── DATA FOR THIS TASK ──

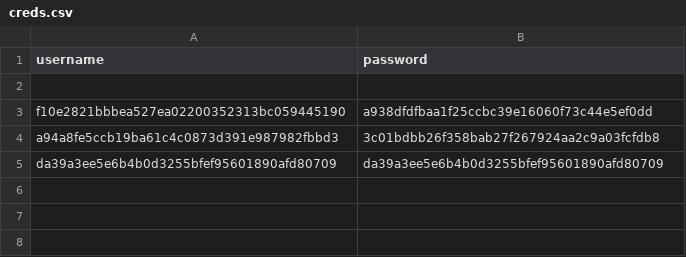
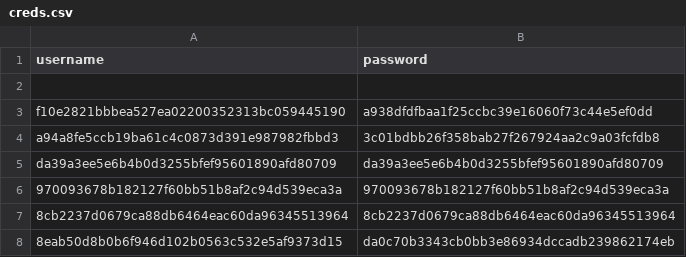
Before and after one commit to Rampage2346/NEA, a CSV file: creds.csv, drawn as a sheet.

```diff
--- a/creds.csv
+++ b/creds.csv
@@ -5 +5,4 @@ a94a8fe5ccb19ba61c4c0873d391e987982fbbd3,3c01bdbb26f358bab27f267924aa2c9a03fcfdb
 da39a3ee5e6b4b0d3255bfef95601890afd80709,da39a3ee5e6b4b0d3255bfef95601890afd80709
+970093678b182127f60bb51b8af2c94d539eca3a,970093678b182127f60bb51b8af2c94d539eca3a
+8cb2237d0679ca88db6464eac60da96345513964,8cb2237d0679ca88db6464eac60da96345513964
+8eab50d8b0b6f946d102b0563c532e5af9373d15,da0c70b3343cb0bb3e86934dccadb239862174eb
```
Also changed, not shown: 7 other files.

───

**EXERCISE AIM**
Check the entries above line by line and return each one containing the word "creds".

**ANSWER SPACE**
Before and after one commit to Rampage2346/NEA, a CSV file: creds.csv, drawn as a sheet.
--- a/creds.csv
+++ b/creds.csv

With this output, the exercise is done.